Work item: The answer is every line of the records that holds the word "import", copied in full.

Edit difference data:
▼

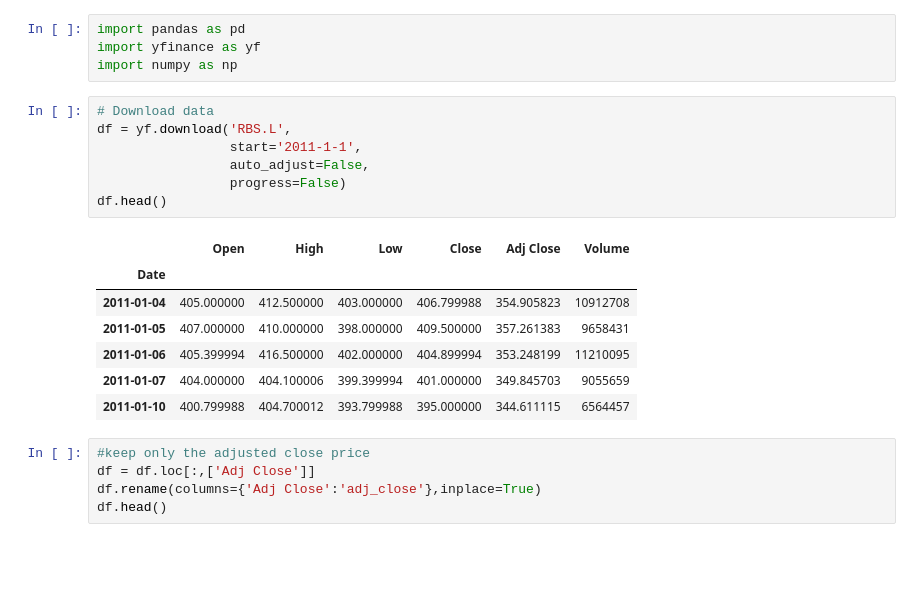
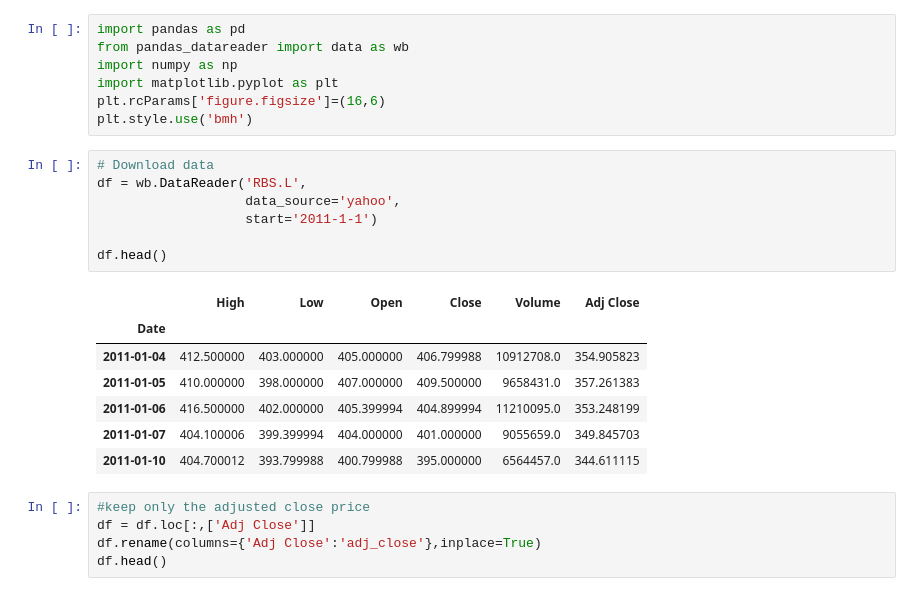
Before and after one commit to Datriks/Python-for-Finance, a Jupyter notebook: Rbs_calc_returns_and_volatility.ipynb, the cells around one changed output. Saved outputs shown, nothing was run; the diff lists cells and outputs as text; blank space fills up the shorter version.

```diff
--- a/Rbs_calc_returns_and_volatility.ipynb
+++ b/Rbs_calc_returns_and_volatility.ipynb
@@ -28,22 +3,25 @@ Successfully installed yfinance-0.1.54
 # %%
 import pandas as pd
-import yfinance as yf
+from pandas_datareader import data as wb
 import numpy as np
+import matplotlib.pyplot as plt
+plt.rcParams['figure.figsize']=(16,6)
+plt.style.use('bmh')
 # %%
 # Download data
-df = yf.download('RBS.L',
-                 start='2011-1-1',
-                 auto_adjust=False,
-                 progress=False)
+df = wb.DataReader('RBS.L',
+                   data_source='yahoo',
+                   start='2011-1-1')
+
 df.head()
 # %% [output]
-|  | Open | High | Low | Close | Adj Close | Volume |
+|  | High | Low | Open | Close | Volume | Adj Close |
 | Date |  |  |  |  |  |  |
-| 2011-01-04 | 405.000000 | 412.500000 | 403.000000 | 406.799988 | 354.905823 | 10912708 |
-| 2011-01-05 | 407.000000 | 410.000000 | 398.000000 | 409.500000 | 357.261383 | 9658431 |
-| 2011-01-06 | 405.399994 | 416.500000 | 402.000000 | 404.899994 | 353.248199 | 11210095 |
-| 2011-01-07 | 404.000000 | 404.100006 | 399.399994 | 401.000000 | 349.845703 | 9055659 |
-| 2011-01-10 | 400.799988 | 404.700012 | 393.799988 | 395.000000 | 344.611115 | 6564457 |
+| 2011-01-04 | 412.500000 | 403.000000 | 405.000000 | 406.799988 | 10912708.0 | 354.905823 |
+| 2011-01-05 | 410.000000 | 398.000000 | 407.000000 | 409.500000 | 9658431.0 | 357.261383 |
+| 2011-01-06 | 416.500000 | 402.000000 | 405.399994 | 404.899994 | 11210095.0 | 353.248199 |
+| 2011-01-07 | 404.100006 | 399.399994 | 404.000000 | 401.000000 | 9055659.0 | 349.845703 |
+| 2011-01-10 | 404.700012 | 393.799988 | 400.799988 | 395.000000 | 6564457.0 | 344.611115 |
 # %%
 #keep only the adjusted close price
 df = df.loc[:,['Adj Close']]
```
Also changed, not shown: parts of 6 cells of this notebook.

▲

Response to this task:
 import pandas as pd
-import yfinance as yf
+from pandas_datareader import data as wb
 import numpy as np
+import matplotlib.pyplot as plt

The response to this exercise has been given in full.